*** Opening Supplied data ***
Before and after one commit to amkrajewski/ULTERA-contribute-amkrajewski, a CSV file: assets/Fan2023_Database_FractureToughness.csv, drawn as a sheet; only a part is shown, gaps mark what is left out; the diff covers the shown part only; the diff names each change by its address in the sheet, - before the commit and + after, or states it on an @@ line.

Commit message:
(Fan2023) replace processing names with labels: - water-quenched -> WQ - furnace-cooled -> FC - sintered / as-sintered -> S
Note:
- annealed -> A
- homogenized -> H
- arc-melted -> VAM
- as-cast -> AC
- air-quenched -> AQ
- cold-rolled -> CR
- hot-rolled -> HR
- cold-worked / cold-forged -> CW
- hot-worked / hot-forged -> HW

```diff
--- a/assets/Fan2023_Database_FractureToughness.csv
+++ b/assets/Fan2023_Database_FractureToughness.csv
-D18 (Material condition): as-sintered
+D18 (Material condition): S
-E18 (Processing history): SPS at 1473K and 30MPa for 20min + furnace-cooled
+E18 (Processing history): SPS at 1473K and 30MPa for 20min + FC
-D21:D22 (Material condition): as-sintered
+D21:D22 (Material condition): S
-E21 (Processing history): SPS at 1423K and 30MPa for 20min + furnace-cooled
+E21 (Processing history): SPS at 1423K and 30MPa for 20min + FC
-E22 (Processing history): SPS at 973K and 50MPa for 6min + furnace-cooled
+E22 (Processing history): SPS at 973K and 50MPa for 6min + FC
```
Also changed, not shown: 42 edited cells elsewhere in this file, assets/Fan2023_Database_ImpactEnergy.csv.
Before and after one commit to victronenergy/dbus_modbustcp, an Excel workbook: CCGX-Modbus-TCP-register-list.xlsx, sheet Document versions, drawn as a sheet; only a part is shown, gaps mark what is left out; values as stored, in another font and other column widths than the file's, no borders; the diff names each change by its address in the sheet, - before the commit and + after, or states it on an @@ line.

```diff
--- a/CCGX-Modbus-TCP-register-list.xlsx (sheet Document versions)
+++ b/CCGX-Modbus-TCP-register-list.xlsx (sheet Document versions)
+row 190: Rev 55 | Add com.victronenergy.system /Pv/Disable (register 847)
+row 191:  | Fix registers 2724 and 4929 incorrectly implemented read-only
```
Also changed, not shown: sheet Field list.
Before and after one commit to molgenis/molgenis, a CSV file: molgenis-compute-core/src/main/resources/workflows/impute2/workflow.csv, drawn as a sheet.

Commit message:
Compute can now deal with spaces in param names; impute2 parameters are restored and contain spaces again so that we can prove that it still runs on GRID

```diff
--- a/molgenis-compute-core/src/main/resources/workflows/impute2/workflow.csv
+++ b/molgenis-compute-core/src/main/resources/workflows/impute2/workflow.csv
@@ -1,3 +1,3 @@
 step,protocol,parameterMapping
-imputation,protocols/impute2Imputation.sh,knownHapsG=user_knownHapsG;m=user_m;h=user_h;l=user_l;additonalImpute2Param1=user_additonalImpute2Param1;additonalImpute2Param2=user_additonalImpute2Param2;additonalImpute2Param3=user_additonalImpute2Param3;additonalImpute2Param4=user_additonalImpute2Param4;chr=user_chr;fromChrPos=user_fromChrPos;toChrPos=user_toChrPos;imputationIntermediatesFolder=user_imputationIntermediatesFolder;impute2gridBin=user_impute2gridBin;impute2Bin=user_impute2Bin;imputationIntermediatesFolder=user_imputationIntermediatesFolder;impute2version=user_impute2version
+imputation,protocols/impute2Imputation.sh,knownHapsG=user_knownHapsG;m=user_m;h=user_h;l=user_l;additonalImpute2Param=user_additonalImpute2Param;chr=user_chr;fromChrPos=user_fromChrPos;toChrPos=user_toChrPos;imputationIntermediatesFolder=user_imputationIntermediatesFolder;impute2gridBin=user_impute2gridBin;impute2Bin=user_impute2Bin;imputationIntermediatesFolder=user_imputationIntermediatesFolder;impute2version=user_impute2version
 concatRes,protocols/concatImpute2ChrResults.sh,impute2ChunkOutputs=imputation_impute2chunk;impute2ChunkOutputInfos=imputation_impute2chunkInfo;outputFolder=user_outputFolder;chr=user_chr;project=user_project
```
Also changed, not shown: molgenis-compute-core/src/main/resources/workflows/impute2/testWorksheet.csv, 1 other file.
*** Closing Supplied data ***
== Exercise instructions ==
Reproduce the listing above verbatim, from first line to last.

== Output of the task ==
Before and after one commit to amkrajewski/ULTERA-contribute-amkrajewski, a CSV file: assets/Fan2023_Database_FractureToughness.csv, drawn as a sheet; only a part is shown, gaps mark what is left out; the diff covers the shown part only; the diff names each change by its address in the sheet, - before the commit and + after, or states it on an @@ line.

Commit message:
(Fan2023) replace processing names with labels: - water-quenched -> WQ - furnace-cooled -> FC - sintered / as-sintered -> S
Note:
- annealed -> A
- homogenized -> H
- arc-melted -> VAM
- as-cast -> AC
- air-quenched -> AQ
- cold-rolled -> CR
- hot-rolled -> HR
- cold-worked / cold-forged -> CW
- hot-worked / hot-forged -> HW

```diff
--- a/assets/Fan2023_Database_FractureToughness.csv
+++ b/assets/Fan2023_Database_FractureToughness.csv
-D18 (Material condition): as-sintered
+D18 (Material condition): S
-E18 (Processing history): SPS at 1473K and 30MPa for 20min + furnace-cooled
+E18 (Processing history): SPS at 1473K and 30MPa for 20min + FC
-D21:D22 (Material condition): as-sintered
+D21:D22 (Material condition): S
-E21 (Processing history): SPS at 1423K and 30MPa for 20min + furnace-cooled
+E21 (Processing history): SPS at 1423K and 30MPa for 20min + FC
-E22 (Processing history): SPS at 973K and 50MPa for 6min + furnace-cooled
+E22 (Processing history): SPS at 973K and 50MPa for 6min + FC
```
Also changed, not shown: 42 edited cells elsewhere in this file, assets/Fan2023_Database_ImpactEnergy.csv.
Before and after one commit to victronenergy/dbus_modbustcp, an Excel workbook: CCGX-Modbus-TCP-register-list.xlsx, sheet Document versions, drawn as a sheet; only a part is shown, gaps mark what is left out; values as stored, in another font and other column widths than the file's, no borders; the diff names each change by its address in the sheet, - before the commit and + after, or states it on an @@ line.

```diff
--- a/CCGX-Modbus-TCP-register-list.xlsx (sheet Document versions)
+++ b/CCGX-Modbus-TCP-register-list.xlsx (sheet Document versions)
+row 190: Rev 55 | Add com.victronenergy.system /Pv/Disable (register 847)
+row 191:  | Fix registers 2724 and 4929 incorrectly implemented read-only
```
Also changed, not shown: sheet Field list.
Before and after one commit to molgenis/molgenis, a CSV file: molgenis-compute-core/src/main/resources/workflows/impute2/workflow.csv, drawn as a sheet.

Commit message:
Compute can now deal with spaces in param names; impute2 parameters are restored and contain spaces again so that we can prove that it still runs on GRID

```diff
--- a/molgenis-compute-core/src/main/resources/workflows/impute2/workflow.csv
+++ b/molgenis-compute-core/src/main/resources/workflows/impute2/workflow.csv
@@ -1,3 +1,3 @@
 step,protocol,parameterMapping
-imputation,protocols/impute2Imputation.sh,knownHapsG=user_knownHapsG;m=user_m;h=user_h;l=user_l;additonalImpute2Param1=user_additonalImpute2Param1;additonalImpute2Param2=user_additonalImpute2Param2;additonalImpute2Param3=user_additonalImpute2Param3;additonalImpute2Param4=user_additonalImpute2Param4;chr=user_chr;fromChrPos=user_fromChrPos;toChrPos=user_toChrPos;imputationIntermediatesFolder=user_imputationIntermediatesFolder;impute2gridBin=user_impute2gridBin;impute2Bin=user_impute2Bin;imputationIntermediatesFolder=user_imputationIntermediatesFolder;impute2version=user_impute2version
+imputation,protocols/impute2Imputation.sh,knownHapsG=user_knownHapsG;m=user_m;h=user_h;l=user_l;additonalImpute2Param=user_additonalImpute2Param;chr=user_chr;fromChrPos=user_fromChrPos;toChrPos=user_toChrPos;imputationIntermediatesFolder=user_imputationIntermediatesFolder;impute2gridBin=user_impute2gridBin;impute2Bin=user_impute2Bin;imputationIntermediatesFolder=user_imputationIntermediatesFolder;impute2version=user_impute2version
 concatRes,protocols/concatImpute2ChrResults.sh,impute2ChunkOutputs=imputation_impute2chunk;impute2ChunkOutputInfos=imputation_impute2chunkInfo;outputFolder=user_outputFolder;chr=user_chr;project=user_project
```
Also changed, not shown: molgenis-compute-core/src/main/resources/workflows/impute2/testWorksheet.csv, 1 other file.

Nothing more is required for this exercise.